** Work request **
The reply must reproduce each line below exactly.

** Records provided **
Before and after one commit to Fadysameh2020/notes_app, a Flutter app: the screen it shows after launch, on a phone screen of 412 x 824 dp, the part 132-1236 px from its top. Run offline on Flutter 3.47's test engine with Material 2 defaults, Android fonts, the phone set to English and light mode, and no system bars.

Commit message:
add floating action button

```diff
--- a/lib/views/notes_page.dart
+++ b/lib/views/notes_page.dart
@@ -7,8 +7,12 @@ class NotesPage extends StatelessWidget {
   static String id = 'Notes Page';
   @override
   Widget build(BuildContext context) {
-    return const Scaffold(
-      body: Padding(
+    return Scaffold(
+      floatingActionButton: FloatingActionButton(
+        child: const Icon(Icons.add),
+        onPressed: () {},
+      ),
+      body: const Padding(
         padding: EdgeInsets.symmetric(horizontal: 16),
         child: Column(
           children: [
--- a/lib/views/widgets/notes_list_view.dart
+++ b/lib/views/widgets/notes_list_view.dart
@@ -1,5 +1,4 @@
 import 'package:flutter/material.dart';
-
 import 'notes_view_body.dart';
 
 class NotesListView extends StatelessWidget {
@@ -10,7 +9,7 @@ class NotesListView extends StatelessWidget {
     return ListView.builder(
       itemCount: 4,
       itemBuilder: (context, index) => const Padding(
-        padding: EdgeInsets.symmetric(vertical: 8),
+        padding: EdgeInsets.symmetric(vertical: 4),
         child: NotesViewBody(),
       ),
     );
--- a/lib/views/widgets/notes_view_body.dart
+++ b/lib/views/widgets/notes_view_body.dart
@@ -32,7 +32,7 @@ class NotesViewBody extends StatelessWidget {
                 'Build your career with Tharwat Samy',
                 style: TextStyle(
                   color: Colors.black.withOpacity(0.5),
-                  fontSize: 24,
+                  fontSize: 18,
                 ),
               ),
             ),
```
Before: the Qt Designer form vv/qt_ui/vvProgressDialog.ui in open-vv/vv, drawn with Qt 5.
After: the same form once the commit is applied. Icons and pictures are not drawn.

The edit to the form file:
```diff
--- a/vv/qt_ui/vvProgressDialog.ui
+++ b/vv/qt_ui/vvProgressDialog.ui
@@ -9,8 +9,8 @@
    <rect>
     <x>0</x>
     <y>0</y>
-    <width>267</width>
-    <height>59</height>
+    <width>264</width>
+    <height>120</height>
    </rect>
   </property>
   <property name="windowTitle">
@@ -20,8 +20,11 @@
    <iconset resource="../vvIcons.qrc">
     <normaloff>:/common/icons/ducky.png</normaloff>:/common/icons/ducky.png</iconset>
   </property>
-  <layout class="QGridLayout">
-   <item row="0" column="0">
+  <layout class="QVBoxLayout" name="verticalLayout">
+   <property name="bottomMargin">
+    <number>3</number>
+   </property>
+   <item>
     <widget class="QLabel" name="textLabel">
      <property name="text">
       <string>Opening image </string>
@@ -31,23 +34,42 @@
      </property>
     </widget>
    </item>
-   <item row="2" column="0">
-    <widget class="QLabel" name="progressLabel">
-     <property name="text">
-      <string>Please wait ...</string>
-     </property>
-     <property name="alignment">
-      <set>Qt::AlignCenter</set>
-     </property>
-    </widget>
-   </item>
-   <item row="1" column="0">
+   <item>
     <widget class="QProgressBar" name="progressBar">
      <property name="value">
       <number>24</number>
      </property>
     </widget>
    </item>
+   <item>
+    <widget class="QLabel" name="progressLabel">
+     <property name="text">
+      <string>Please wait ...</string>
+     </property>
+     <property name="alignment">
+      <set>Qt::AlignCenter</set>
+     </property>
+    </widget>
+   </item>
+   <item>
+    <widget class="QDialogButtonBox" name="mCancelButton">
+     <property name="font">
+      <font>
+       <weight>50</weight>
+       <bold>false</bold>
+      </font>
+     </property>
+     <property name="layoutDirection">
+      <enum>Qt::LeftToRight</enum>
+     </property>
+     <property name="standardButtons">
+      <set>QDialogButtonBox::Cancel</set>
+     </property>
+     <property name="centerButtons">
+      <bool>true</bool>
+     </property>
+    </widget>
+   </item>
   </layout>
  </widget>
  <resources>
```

** Task output **
Before and after one commit to Fadysameh2020/notes_app, a Flutter app: the screen it shows after launch, on a phone screen of 412 x 824 dp, the part 132-1236 px from its top. Run offline on Flutter 3.47's test engine with Material 2 defaults, Android fonts, the phone set to English and light mode, and no system bars.

Commit message:
add floating action button

```diff
--- a/lib/views/notes_page.dart
+++ b/lib/views/notes_page.dart
@@ -7,8 +7,12 @@ class NotesPage extends StatelessWidget {
   static String id = 'Notes Page';
   @override
   Widget build(BuildContext context) {
-    return const Scaffold(
-      body: Padding(
+    return Scaffold(
+      floatingActionButton: FloatingActionButton(
+        child: const Icon(Icons.add),
+        onPressed: () {},
+      ),
+      body: const Padding(
         padding: EdgeInsets.symmetric(horizontal: 16),
         child: Column(
           children: [
--- a/lib/views/widgets/notes_list_view.dart
+++ b/lib/views/widgets/notes_list_view.dart
@@ -1,5 +1,4 @@
 import 'package:flutter/material.dart';
-
 import 'notes_view_body.dart';
 
 class NotesListView extends StatelessWidget {
@@ -10,7 +9,7 @@ class NotesListView extends StatelessWidget {
     return ListView.builder(
       itemCount: 4,
       itemBuilder: (context, index) => const Padding(
-        padding: EdgeInsets.symmetric(vertical: 8),
+        padding: EdgeInsets.symmetric(vertical: 4),
         child: NotesViewBody(),
       ),
     );
--- a/lib/views/widgets/notes_view_body.dart
+++ b/lib/views/widgets/notes_view_body.dart
@@ -32,7 +32,7 @@ class NotesViewBody extends StatelessWidget {
                 'Build your career with Tharwat Samy',
                 style: TextStyle(
                   color: Colors.black.withOpacity(0.5),
-                  fontSize: 24,
+                  fontSize: 18,
                 ),
               ),
             ),
```
Before: the Qt Designer form vv/qt_ui/vvProgressDialog.ui in open-vv/vv, drawn with Qt 5.
After: the same form once the commit is applied. Icons and pictures are not drawn.

The edit to the form file:
```diff
--- a/vv/qt_ui/vvProgressDialog.ui
+++ b/vv/qt_ui/vvProgressDialog.ui
@@ -9,8 +9,8 @@
    <rect>
     <x>0</x>
     <y>0</y>
-    <width>267</width>
-    <height>59</height>
+    <width>264</width>
+    <height>120</height>
    </rect>
   </property>
   <property name="windowTitle">
@@ -20,8 +20,11 @@
    <iconset resource="../vvIcons.qrc">
     <normaloff>:/common/icons/ducky.png</normaloff>:/common/icons/ducky.png</iconset>
   </property>
-  <layout class="QGridLayout">
-   <item row="0" column="0">
+  <layout class="QVBoxLayout" name="verticalLayout">
+   <property name="bottomMargin">
+    <number>3</number>
+   </property>
+   <item>
     <widget class="QLabel" name="textLabel">
      <property name="text">
       <string>Opening image </string>
@@ -31,23 +34,42 @@
      </property>
     </widget>
    </item>
-   <item row="2" column="0">
-    <widget class="QLabel" name="progressLabel">
-     <property name="text">
-      <string>Please wait ...</string>
-     </property>
-     <property name="alignment">
-      <set>Qt::AlignCenter</set>
-     </property>
-    </widget>
-   </item>
-   <item row="1" column="0">
+   <item>
     <widget class="QProgressBar" name="progressBar">
      <property name="value">
       <number>24</number>
      </property>
     </widget>
    </item>
+   <item>
+    <widget class="QLabel" name="progressLabel">
+     <property name="text">
+      <string>Please wait ...</string>
+     </property>
+     <property name="alignment">
+      <set>Qt::AlignCenter</set>
+     </property>
+    </widget>
+   </item>
+   <item>
+    <widget class="QDialogButtonBox" name="mCancelButton">
+     <property name="font">
+      <font>
+       <weight>50</weight>
+       <bold>false</bold>
+      </font>
+     </property>
+     <property name="layoutDirection">
+      <enum>Qt::LeftToRight</enum>
+     </property>
+     <property name="standardButtons">
+      <set>QDialogButtonBox::Cancel</set>
+     </property>
+     <property name="centerButtons">
+      <bool>true</bool>
+     </property>
+    </widget>
+   </item>
   </layout>
  </widget>
  <resources>
```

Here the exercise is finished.